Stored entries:
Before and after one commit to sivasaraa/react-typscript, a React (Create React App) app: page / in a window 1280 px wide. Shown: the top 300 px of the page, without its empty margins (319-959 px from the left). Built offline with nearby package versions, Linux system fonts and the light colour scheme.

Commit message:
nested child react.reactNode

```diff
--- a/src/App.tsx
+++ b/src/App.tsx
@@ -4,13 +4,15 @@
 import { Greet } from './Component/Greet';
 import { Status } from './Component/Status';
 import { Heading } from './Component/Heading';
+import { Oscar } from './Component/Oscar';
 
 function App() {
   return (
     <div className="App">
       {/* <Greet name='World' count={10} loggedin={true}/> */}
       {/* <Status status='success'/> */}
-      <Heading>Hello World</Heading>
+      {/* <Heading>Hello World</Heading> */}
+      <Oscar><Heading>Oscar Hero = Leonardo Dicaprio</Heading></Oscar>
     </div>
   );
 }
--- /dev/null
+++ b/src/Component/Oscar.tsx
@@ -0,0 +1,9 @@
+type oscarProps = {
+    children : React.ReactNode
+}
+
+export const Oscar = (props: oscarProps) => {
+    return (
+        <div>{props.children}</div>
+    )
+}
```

Goal of the exercise => The answer must consist of every line from the data that contains the word "children".

Solution for this exercise =>
+    children : React.ReactNode
+        <div>{props.children}</div>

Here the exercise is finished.